New drug a potent weapon against severe blood infections Bill Bascom had some flu symptoms in March that kept getting worse -- so bad, in fact, that the San Jose resident went to the emergency department at Good Samaritan Hospital. He was quickly diagnosed with sepsis, a severe bacterial infection of the bloodstream.
Until recently that would have been a major problem because there wasn't any direct treatment available for the syndrome. But thanks to a new drug called Xigris that hit the market this past November, Mr. Bascom was quickly treated in the intensive care unit and started to feel better the next day.
"I'm in good shape, I take care of myself, exercise, eat right and I don't smoke. I think that helped too," says the 40-year-old San Jose resident.
"The bug he got was strong, and his system just couldn't keep up," says Dr. Msalam Sara, a pulmonologist at Good Samaritan Hospital who treated Mr. Bascom. "This drug helped break the cascade of the toxins."
Sepsis is widespread but remains unknown to most people. Sepsis is the 11th leading cause of death in the country. It kills about 225,000 Americans a year, more than stroke, breast cancer and lung cancer combined. Every year, the syndrome affects about 750,000 Americans at an estimated cost of $17 billion.
Dr. Sara says Xigris is one tool among many to help physicians fight this illness, but quick diagnosis is necessary to get the drug to the patient soon as possible.
Sepsis can begin with an infection from something as simple as a cut or something as severe as meningitis. That triggers the release of substances called immune modulators, which affect the lining of the blood vessels. That causes blood vessels to become inflamed and activate the body's blood clotting system.
Blood clots can then sometimes form within vital organs, causing them to shut down from blocked blood flow and lack of oxygen. As the damage spreads, more organs fail, which could result in death.
An estimated 30 percent of people with sepsis die, despite treatment with intravenous antibiotics and supportive care like oxygen and kidney dialysis.

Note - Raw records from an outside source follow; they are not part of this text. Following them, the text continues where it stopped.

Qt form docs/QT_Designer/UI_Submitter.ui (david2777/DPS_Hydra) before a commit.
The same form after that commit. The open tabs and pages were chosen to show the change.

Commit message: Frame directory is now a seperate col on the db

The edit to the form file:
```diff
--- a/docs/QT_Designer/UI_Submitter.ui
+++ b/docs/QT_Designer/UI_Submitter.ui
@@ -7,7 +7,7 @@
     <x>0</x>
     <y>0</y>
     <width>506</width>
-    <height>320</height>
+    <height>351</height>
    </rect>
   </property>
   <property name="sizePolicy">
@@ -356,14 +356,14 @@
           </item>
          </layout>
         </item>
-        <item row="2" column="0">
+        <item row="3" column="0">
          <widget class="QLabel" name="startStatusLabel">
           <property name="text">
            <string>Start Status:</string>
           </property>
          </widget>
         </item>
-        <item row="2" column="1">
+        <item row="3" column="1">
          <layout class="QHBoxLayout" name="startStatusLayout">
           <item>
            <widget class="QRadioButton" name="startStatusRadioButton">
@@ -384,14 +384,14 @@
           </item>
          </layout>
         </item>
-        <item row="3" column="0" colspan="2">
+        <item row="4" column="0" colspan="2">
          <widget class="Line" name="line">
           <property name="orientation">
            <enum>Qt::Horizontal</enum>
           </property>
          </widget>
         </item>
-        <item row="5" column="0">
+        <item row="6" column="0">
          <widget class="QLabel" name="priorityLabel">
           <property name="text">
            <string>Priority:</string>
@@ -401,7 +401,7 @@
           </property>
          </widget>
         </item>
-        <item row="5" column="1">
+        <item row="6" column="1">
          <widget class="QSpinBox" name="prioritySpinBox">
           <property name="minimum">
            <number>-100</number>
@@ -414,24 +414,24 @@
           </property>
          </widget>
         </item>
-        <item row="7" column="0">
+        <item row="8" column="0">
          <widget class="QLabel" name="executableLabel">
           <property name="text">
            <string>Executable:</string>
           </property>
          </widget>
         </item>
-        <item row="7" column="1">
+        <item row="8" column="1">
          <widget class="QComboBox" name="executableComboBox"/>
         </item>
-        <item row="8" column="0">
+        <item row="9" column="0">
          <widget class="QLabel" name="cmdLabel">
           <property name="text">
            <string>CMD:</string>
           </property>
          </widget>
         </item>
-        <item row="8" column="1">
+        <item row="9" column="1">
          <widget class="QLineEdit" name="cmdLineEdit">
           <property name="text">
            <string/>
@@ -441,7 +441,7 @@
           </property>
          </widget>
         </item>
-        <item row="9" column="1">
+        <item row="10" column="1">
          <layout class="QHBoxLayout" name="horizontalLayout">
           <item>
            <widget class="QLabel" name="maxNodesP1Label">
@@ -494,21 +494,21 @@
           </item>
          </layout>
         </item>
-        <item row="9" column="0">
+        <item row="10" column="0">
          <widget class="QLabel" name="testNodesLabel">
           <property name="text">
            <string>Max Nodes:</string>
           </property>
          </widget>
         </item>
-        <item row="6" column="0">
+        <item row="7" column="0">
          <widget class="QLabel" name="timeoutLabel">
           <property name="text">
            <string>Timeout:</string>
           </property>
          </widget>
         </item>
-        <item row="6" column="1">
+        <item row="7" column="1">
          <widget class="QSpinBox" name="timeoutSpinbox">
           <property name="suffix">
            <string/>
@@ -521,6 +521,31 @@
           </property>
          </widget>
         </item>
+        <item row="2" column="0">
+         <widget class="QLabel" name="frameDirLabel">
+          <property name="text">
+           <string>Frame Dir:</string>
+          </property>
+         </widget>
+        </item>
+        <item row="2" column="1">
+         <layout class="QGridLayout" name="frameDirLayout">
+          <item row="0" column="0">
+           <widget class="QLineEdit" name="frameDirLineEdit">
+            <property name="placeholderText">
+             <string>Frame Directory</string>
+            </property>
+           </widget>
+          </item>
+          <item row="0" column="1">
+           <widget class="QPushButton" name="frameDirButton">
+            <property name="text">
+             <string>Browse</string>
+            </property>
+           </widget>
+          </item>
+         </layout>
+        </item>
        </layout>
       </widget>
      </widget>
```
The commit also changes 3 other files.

In clinical trails, Xigris reduced mortality rates by 50 percent. People who have received the drug also needed less alternative treatments such as dialysis and oxygen, says Dr. Alan Chausow, pulmonary physician at El Camino Hospital in Mountain View.

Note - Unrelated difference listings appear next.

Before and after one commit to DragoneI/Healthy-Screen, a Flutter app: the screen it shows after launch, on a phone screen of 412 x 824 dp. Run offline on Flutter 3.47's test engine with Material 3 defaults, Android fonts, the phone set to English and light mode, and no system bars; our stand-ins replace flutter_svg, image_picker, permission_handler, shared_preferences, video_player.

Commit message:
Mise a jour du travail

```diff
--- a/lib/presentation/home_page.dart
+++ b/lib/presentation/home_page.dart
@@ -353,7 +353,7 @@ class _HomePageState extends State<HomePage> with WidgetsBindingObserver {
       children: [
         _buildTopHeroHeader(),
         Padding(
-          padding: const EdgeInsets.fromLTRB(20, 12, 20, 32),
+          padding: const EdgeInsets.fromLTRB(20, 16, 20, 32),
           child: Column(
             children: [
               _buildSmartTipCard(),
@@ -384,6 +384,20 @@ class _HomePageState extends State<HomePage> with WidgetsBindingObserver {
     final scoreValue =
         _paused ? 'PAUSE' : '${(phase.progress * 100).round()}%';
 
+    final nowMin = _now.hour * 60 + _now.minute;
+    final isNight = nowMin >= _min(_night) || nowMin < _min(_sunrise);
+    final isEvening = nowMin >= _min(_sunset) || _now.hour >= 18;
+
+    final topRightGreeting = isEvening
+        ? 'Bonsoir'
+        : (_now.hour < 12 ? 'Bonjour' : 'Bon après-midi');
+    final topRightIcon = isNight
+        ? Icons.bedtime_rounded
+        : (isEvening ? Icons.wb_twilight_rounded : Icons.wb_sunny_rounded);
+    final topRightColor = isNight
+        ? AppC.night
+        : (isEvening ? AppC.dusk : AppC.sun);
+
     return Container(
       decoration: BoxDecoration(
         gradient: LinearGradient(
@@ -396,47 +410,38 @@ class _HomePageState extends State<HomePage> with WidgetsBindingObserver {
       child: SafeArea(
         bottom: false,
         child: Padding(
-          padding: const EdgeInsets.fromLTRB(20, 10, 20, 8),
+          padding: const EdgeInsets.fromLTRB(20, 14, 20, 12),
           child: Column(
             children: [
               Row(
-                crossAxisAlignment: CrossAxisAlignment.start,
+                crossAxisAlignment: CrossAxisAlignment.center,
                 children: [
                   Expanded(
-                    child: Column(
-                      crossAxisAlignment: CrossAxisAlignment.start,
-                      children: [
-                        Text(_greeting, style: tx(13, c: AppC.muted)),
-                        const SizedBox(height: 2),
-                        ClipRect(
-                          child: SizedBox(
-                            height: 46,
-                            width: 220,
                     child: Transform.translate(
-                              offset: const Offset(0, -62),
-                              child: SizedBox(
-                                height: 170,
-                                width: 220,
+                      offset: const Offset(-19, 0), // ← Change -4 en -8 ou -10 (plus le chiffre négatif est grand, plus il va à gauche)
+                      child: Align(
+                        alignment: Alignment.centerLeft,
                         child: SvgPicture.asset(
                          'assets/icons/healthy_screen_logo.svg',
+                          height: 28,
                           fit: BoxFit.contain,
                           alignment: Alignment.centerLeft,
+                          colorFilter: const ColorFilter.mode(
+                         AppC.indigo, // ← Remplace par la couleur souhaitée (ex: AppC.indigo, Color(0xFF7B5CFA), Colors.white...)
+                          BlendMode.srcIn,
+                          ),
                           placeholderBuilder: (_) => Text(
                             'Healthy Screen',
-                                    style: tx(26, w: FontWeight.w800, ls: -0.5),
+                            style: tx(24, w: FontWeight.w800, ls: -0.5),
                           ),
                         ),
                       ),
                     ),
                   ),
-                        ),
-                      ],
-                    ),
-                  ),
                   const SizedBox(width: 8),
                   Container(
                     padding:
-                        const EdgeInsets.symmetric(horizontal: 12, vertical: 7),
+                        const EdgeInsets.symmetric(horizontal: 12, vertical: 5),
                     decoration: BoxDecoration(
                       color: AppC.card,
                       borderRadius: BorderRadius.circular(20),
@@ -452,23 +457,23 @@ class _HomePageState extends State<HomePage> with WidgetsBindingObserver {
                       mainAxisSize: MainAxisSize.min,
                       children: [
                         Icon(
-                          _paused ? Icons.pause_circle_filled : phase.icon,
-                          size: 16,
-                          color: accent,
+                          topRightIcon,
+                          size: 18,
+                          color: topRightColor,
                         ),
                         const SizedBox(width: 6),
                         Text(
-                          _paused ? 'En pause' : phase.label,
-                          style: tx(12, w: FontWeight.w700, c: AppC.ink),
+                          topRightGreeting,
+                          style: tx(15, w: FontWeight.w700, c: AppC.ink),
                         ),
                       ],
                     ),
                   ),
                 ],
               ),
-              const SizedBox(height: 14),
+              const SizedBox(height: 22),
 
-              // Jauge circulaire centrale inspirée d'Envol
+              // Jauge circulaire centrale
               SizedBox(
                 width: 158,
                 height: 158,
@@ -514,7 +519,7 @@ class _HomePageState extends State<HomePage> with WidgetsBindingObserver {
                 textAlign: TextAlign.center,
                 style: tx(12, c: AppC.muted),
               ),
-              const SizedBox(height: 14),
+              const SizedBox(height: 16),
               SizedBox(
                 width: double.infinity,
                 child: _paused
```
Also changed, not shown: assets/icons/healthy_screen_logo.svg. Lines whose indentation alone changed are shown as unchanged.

Xigris isn't a cure-all for every bad blood infection. It was approved by the federal Food and Drug Administration for the treatment of adult patients with severe sepsis who have an especially high risk of death, as measured by a scoring system based on their general health and the severity of their illness.

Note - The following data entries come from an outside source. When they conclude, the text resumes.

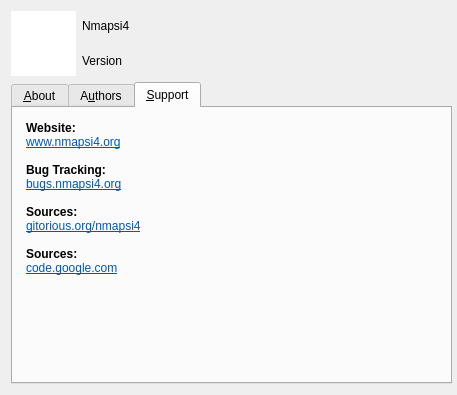
First picture: the form in src/platform/about/about.ui, repository nmapsi4/nmapsi4, before the edit.
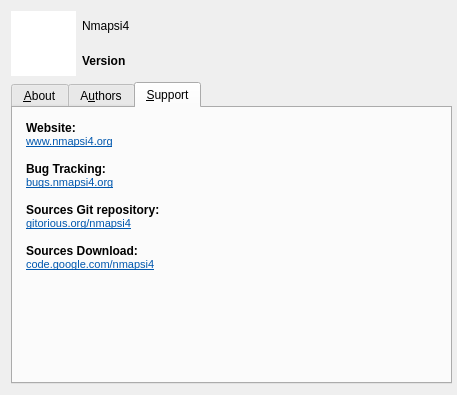
Second picture: the form after the edit. The open tabs and pages were chosen to show the change. Icons and pictures are not drawn.

Commit message:
insert check for ips discovered.
This check remove duplicate entry from active ips treeWidget list.

Patch:
```diff
--- a/src/platform/about/about.ui
+++ b/src/platform/about/about.ui
@@ -205,18 +205,18 @@
           <string>&lt;!DOCTYPE HTML PUBLIC &quot;-//W3C//DTD HTML 4.0//EN&quot; &quot;http://www.w3.org/TR/REC-html40/strict.dtd&quot;&gt;
 &lt;html&gt;&lt;head&gt;&lt;meta name=&quot;qrichtext&quot; content=&quot;1&quot; /&gt;&lt;style type=&quot;text/css&quot;&gt;
 p, li { white-space: pre-wrap; }
-&lt;/style&gt;&lt;/head&gt;&lt;body style=&quot; font-family:'DejaVu Sans'; font-size:9pt; font-weight:400; font-style:normal;&quot;&gt;
-&lt;p style=&quot; margin-top:0px; margin-bottom:0px; margin-left:0px; margin-right:0px; -qt-block-indent:0; text-indent:0px;&quot;&gt;&lt;span style=&quot; font-weight:600;&quot;&gt;Website:&lt;/span&gt;  &lt;/p&gt;
-&lt;p style=&quot; margin-top:0px; margin-bottom:0px; margin-left:0px; margin-right:0px; -qt-block-indent:0; text-indent:0px;&quot;&gt;&lt;a href=&quot;http://www.nmapsi4.org&quot;&gt;&lt;span style=&quot; text-decoration: underline; color:#0057ae;&quot;&gt;www.nmapsi4.org&lt;/span&gt;&lt;/a&gt;&lt;/p&gt;
-&lt;p style=&quot;-qt-paragraph-type:empty; margin-top:0px; margin-bottom:0px; margin-left:0px; margin-right:0px; -qt-block-indent:0; text-indent:0px;&quot;&gt;&lt;br /&gt;&lt;/p&gt;
-&lt;p style=&quot; margin-top:0px; margin-bottom:0px; margin-left:0px; margin-right:0px; -qt-block-indent:0; text-indent:0px;&quot;&gt;&lt;span style=&quot; font-weight:600;&quot;&gt;Bug Tracking:&lt;/span&gt;&lt;/p&gt;
+&lt;/style&gt;&lt;/head&gt;&lt;body style=&quot; font-family:'DejaVu Sans'; font-size:8pt; font-weight:400; font-style:normal;&quot;&gt;
+&lt;p style=&quot; margin-top:0px; margin-bottom:0px; margin-left:0px; margin-right:0px; -qt-block-indent:0; text-indent:0px;&quot;&gt;&lt;span style=&quot; font-size:9pt; font-weight:600;&quot;&gt;Website:&lt;/span&gt;&lt;span style=&quot; font-size:9pt;&quot;&gt;  &lt;/span&gt;&lt;/p&gt;
+&lt;p style=&quot; margin-top:0px; margin-bottom:0px; margin-left:0px; margin-right:0px; -qt-block-indent:0; text-indent:0px;&quot;&gt;&lt;a href=&quot;www.nmapsi4.org&quot;&gt;&lt;span style=&quot; text-decoration: underline; color:#0057ae;&quot;&gt;www.nmapsi4.org&lt;/span&gt;&lt;/a&gt;&lt;/p&gt;
+&lt;p style=&quot;-qt-paragraph-type:empty; margin-top:0px; margin-bottom:0px; margin-left:0px; margin-right:0px; -qt-block-indent:0; text-indent:0px; font-size:9pt;&quot;&gt;&lt;br /&gt;&lt;/p&gt;
+&lt;p style=&quot; margin-top:0px; margin-bottom:0px; margin-left:0px; margin-right:0px; -qt-block-indent:0; text-indent:0px;&quot;&gt;&lt;span style=&quot; font-size:9pt; font-weight:600;&quot;&gt;Bug Tracking:&lt;/span&gt;&lt;/p&gt;
 &lt;p style=&quot; margin-top:0px; margin-bottom:0px; margin-left:0px; margin-right:0px; -qt-block-indent:0; text-indent:0px;&quot;&gt;&lt;a href=&quot;http://bugs.nmapsi4.org&quot;&gt;&lt;span style=&quot; text-decoration: underline; color:#0057ae;&quot;&gt;bugs.nmapsi4.org&lt;/span&gt;&lt;/a&gt;&lt;/p&gt;
-&lt;p style=&quot;-qt-paragraph-type:empty; margin-top:0px; margin-bottom:0px; margin-left:0px; margin-right:0px; -qt-block-indent:0; text-indent:0px;&quot;&gt;&lt;br /&gt;&lt;/p&gt;
-&lt;p style=&quot; margin-top:0px; margin-bottom:0px; margin-left:0px; margin-right:0px; -qt-block-indent:0; text-indent:0px;&quot;&gt;&lt;span style=&quot; font-weight:600;&quot;&gt;Sources:&lt;/span&gt;&lt;/p&gt;
+&lt;p style=&quot;-qt-paragraph-type:empty; margin-top:0px; margin-bottom:0px; margin-left:0px; margin-right:0px; -qt-block-indent:0; text-indent:0px; font-size:9pt;&quot;&gt;&lt;br /&gt;&lt;/p&gt;
+&lt;p style=&quot; margin-top:0px; margin-bottom:0px; margin-left:0px; margin-right:0px; -qt-block-indent:0; text-indent:0px;&quot;&gt;&lt;span style=&quot; font-size:9pt; font-weight:600;&quot;&gt;Sources Git repository:&lt;/span&gt;&lt;/p&gt;
 &lt;p style=&quot; margin-top:0px; margin-bottom:0px; margin-left:0px; margin-right:0px; -qt-block-indent:0; text-indent:0px;&quot;&gt;&lt;a href=&quot;http://gitorious.org/nmapsi4&quot;&gt;&lt;span style=&quot; text-decoration: underline; color:#0057ae;&quot;&gt;gitorious.org/nmapsi4&lt;/span&gt;&lt;/a&gt;&lt;/p&gt;
-&lt;p style=&quot;-qt-paragraph-type:empty; margin-top:0px; margin-bottom:0px; margin-left:0px; margin-right:0px; -qt-block-indent:0; text-indent:0px;&quot;&gt;&lt;br /&gt;&lt;/p&gt;
-&lt;p style=&quot; margin-top:0px; margin-bottom:0px; margin-left:0px; margin-right:0px; -qt-block-indent:0; text-indent:0px;&quot;&gt;&lt;span style=&quot; font-weight:600;&quot;&gt;Sources:&lt;/span&gt;&lt;/p&gt;
-&lt;p style=&quot; margin-top:0px; margin-bottom:0px; margin-left:0px; margin-right:0px; -qt-block-indent:0; text-indent:0px;&quot;&gt;&lt;a href=&quot;http://code.google.com/p/nmapsi4/&quot;&gt;&lt;span style=&quot; text-decoration: underline; color:#0057ae;&quot;&gt;code.google.com&lt;/span&gt;&lt;/a&gt;&lt;/p&gt;&lt;/body&gt;&lt;/html&gt;</string>
+&lt;p style=&quot;-qt-paragraph-type:empty; margin-top:0px; margin-bottom:0px; margin-left:0px; margin-right:0px; -qt-block-indent:0; text-indent:0px; font-size:9pt;&quot;&gt;&lt;br /&gt;&lt;/p&gt;
+&lt;p style=&quot; margin-top:0px; margin-bottom:0px; margin-left:0px; margin-right:0px; -qt-block-indent:0; text-indent:0px;&quot;&gt;&lt;span style=&quot; font-size:9pt; font-weight:600;&quot;&gt;Sources Download:&lt;/span&gt;&lt;/p&gt;
+&lt;p style=&quot; margin-top:0px; margin-bottom:0px; margin-left:0px; margin-right:0px; -qt-block-indent:0; text-indent:0px;&quot;&gt;&lt;a href=&quot;http://code.google.com/nmapsi4&quot;&gt;&lt;span style=&quot; text-decoration: underline; color:#0057ae;&quot;&gt;code.google.com/nmapsi4&lt;/span&gt;&lt;/a&gt;&lt;/p&gt;&lt;/body&gt;&lt;/html&gt;</string>
          </property>
          <property name="textInteractionFlags">
           <set>Qt::LinksAccessibleByKeyboard|Qt::LinksAccessibleByMouse</set>
@@ -248,7 +248,8 @@
       </size>
      </property>
      <property name="styleSheet">
-      <string notr="true">font: 75 11pt &quot;Sans Serif&quot;;</string>
+      <string notr="true">font: 75 11pt &quot;Sans Serif&quot;;
+font: bold;</string>
      </property>
      <property name="text">
       <string>Version </string>
```
Left out of the diff: 62 changed lines with no effect on the pictures. The commit also changes 2 other files.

Dr. Chausow started using Xigris soon after it was approved.
"It's an exciting drug," Dr. Chausow says. "The data supporting this drug is excellent."
Several other drugs have been used in clinical trails over the years, but none have worked, Dr. Chausow says. Sixteen companies tried to find a treatment for sepsis over the years and failed. It took Indianapolis-based Eli Lilly and Co. 20 years to develop Xigris, says Dan Collins, a spokesman for the company.
After the first 10 failures, researchers began to doubt they might ever find a effective treatment. Most of the companies focused on treating the inflammation or coagulation that results from sepsis. Xigris goes a step further and treats both inflammation and coagulation to bring them in balance and interrupt the cascade effect in the blood, says Mr. Collins.
The new treatment is a genetically engineered version of a human protein, Activated Protein C, which interferes with some of the body's harmful responses to severe infection, including the formation of blood clots, according to the FDA.
Because Activated Protein C interferes with blood clotting, the most serious side effect in the patient is excess bleeding, which occurred in 2.4 percent of the patients in clinical trials.
As a result, the drug should not be used on patients who have active internal bleeding, or who are more likely to bleed because of certain medical conditions including recent strokes, recent head or spinal surgery or severe head trauma, according to the FDA.
Dr. Chausow says physicians at El Camino Hospital have established a protocol for patients who receive the drug because of such side effects.
"People think this is a miracle drug, but it's not. But it does give us extra mileage with treating this disease," says Dr. Sara.
By Troy May
Susan Guberman-Garcia, Attorney at Law. Phone: 510-792-2639
Fax/Voicemail:: 510-405-2016 Email: firstname.lastname@example.org